Gregg said the health care law pays for some of its health insurance expansion through cutting $520 billion in Medicare-related spending. This occurs principally because the law eliminates a program known as Medicare Advantage. Medicare Advantage is an HMO plan – where a person receives comprehensive health care coverage, but must use a certain pre-approved network of doctors, hospitals and pharmacies. It is slightly more comprehensive than traditional Medicare “fee for service” plans, but also costs more money, which critics say goes to line insurers’ pockets.
“That money is then taken and used to create new entitlements for people who are not seniors and who have, for the most part, not paid into the Medicare trust fund. That is wrong. Medicare is in serious trouble. We should use the Medicare savings in this bill for the purposes of making Medicare more solvent. That is exactly what this amendment does. It keeps Medicare savings in the Medicare trust fund and uses them to make Medicare more solvent,” Gregg said.

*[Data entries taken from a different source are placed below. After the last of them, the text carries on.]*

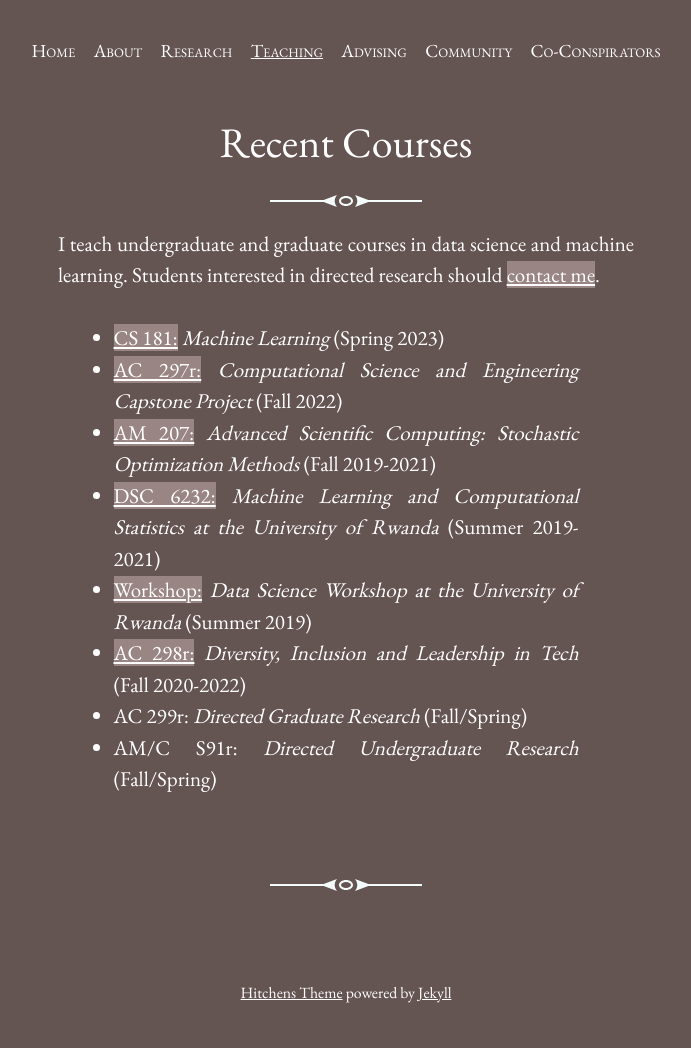
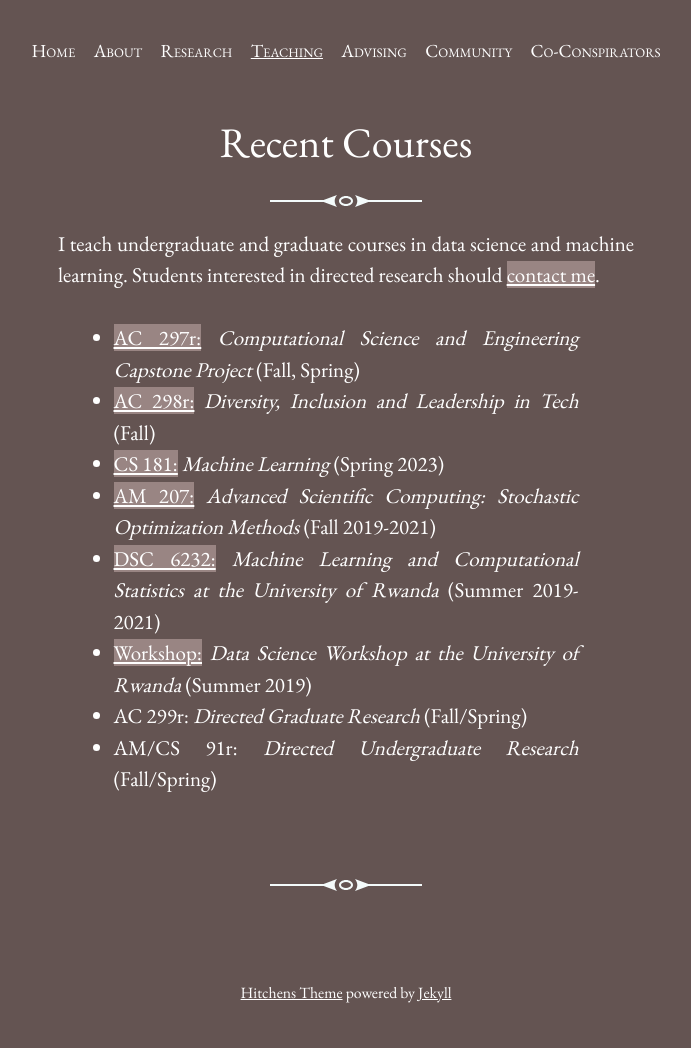
Before and after one commit to onefishy/onefishy.github.io, a Jekyll site: the page built from teaching.md, in a window 1280 px wide. Shown: the whole page, without its empty margins (294-985 px from the left). Built offline with Jekyll 4.4.1, drawn with Linux system fonts in a browser that asks for light colours.

Commit message:
Update teaching.md

```diff
--- a/teaching.md
+++ b/teaching.md
@@ -5,11 +5,11 @@ title: Recent Courses
 
 I teach undergraduate and graduate courses in data science and machine learning. Students interested in directed research should [contact me](/advising.html).
 
+* [AC 297r:](https://www.capstone.iacs.seas.harvard.edu) *Computational Science and Engineering Capstone Project* (Fall, Spring)
+* [AC 298r:](https://onefishy.github.io/DIL_in_tech/) *Diversity, Inclusion and Leadership in Tech* (Fall)
 * [CS 181:](https://onefishy.github.io/ML_notes/) *Machine Learning* (Spring 2023)
-* [AC 297r:](https://www.capstone.iacs.seas.harvard.edu) *Computational Science and Engineering Capstone Project* (Fall 2022)
 * [AM 207:](https://onefishy.github.io/am207/) *Advanced Scientific Computing: Stochastic Optimization Methods* (Fall 2019-2021)
 * [DSC 6232:](https://onefishy.github.io/Rwanda-Data-Science/) *Machine Learning and Computational Statistics at the University of Rwanda* (Summer 2019-2021)
 * [Workshop:](https://github.com/onefishy/rwanda_workshop) *Data Science Workshop at the University of Rwanda* (Summer 2019)
-* [AC 298r:](https://onefishy.github.io/DIL_in_tech/) *Diversity, Inclusion and Leadership in Tech* (Fall 2020-2022)
 * AC 299r: *Directed Graduate Research* (Fall/Spring)
-* AM/C S91r: *Directed Undergraduate Research* (Fall/Spring)
+* AM/CS 91r: *Directed Undergraduate Research* (Fall/Spring)
```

Baucus said Gregg’s is a “killer amendment” because it is “designed to prevent spending.”
“That means it will take away tax credits to middle Americans to help them buy insurance. This amendment would take it away. It would kill the assistance to seniors for prescription drugs. It would take that away. It would take away assistance to States. That is why it is a killer amendment,” Baucus said. “I proudly support this bill. Why? This bill reduces insurance costs for working-class and middle-class Americans, expands Medicare prescription drug coverage to more than 3 million seniors, provides immediate tax credits for nearly 4 million small businesses, stops $6 billion in annual government subsidies for banks, and puts money into college grants for students and their families.”
By a vote of 56-42, the motion to kill the amendment was agreed to. All but two Democrats present voted to kill the amendment. Every Republican present voted against killing it. The end result is that the health care reconciliation bill went forward without language that would have required certification that all new spending in the health care overhaul be paid for from sources other than Medicare funding.